-- DATA FOR ANALYSIS --
━━━━

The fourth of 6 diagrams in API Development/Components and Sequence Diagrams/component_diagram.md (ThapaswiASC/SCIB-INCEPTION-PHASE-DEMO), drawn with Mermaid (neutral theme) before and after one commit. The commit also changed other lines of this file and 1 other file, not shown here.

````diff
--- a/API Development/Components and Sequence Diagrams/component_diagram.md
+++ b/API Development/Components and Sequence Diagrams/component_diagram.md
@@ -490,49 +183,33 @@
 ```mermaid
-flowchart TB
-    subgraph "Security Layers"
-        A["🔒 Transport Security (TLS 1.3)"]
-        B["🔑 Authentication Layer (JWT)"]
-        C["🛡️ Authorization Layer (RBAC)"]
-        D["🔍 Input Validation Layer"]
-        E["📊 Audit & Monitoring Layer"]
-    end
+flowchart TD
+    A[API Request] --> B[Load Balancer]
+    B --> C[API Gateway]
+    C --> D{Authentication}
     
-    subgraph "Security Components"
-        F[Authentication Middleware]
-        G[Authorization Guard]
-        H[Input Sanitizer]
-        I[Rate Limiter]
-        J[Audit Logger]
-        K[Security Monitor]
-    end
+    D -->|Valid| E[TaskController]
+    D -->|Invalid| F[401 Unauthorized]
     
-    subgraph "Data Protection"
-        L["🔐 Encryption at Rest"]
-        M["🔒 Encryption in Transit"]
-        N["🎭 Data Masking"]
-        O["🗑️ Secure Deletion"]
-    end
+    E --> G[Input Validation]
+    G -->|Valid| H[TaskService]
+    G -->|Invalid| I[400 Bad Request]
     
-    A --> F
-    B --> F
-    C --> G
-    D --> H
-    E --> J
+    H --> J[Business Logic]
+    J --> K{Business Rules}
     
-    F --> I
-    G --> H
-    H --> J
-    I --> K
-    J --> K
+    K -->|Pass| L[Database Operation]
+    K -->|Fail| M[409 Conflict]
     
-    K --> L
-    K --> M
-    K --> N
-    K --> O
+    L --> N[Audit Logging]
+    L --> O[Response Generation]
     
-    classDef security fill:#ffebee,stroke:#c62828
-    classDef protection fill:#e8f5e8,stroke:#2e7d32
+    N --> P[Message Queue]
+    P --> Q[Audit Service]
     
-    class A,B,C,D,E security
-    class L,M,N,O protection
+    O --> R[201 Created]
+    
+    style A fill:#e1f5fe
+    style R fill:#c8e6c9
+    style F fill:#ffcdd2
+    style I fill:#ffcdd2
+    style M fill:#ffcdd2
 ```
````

━━━━

-- YOUR GOAL --
Please output the full listing, keeping every character the same.

-- RESPONSE FOR THIS EXERCISE --
The fourth of 6 diagrams in API Development/Components and Sequence Diagrams/component_diagram.md (ThapaswiASC/SCIB-INCEPTION-PHASE-DEMO), drawn with Mermaid (neutral theme) before and after one commit. The commit also changed other lines of this file and 1 other file, not shown here.

````diff
--- a/API Development/Components and Sequence Diagrams/component_diagram.md
+++ b/API Development/Components and Sequence Diagrams/component_diagram.md
@@ -490,49 +183,33 @@
 ```mermaid
-flowchart TB
-    subgraph "Security Layers"
-        A["🔒 Transport Security (TLS 1.3)"]
-        B["🔑 Authentication Layer (JWT)"]
-        C["🛡️ Authorization Layer (RBAC)"]
-        D["🔍 Input Validation Layer"]
-        E["📊 Audit & Monitoring Layer"]
-    end
+flowchart TD
+    A[API Request] --> B[Load Balancer]
+    B --> C[API Gateway]
+    C --> D{Authentication}
     
-    subgraph "Security Components"
-        F[Authentication Middleware]
-        G[Authorization Guard]
-        H[Input Sanitizer]
-        I[Rate Limiter]
-        J[Audit Logger]
-        K[Security Monitor]
-    end
+    D -->|Valid| E[TaskController]
+    D -->|Invalid| F[401 Unauthorized]
     
-    subgraph "Data Protection"
-        L["🔐 Encryption at Rest"]
-        M["🔒 Encryption in Transit"]
-        N["🎭 Data Masking"]
-        O["🗑️ Secure Deletion"]
-    end
+    E --> G[Input Validation]
+    G -->|Valid| H[TaskService]
+    G -->|Invalid| I[400 Bad Request]
     
-    A --> F
-    B --> F
-    C --> G
-    D --> H
-    E --> J
+    H --> J[Business Logic]
+    J --> K{Business Rules}
     
-    F --> I
-    G --> H
-    H --> J
-    I --> K
-    J --> K
+    K -->|Pass| L[Database Operation]
+    K -->|Fail| M[409 Conflict]
     
-    K --> L
-    K --> M
-    K --> N
-    K --> O
+    L --> N[Audit Logging]
+    L --> O[Response Generation]
     
-    classDef security fill:#ffebee,stroke:#c62828
-    classDef protection fill:#e8f5e8,stroke:#2e7d32
+    N --> P[Message Queue]
+    P --> Q[Audit Service]
     
-    class A,B,C,D,E security
-    class L,M,N,O protection
+    O --> R[201 Created]
+    
+    style A fill:#e1f5fe
+    style R fill:#c8e6c9
+    style F fill:#ffcdd2
+    style I fill:#ffcdd2
+    style M fill:#ffcdd2
 ```
````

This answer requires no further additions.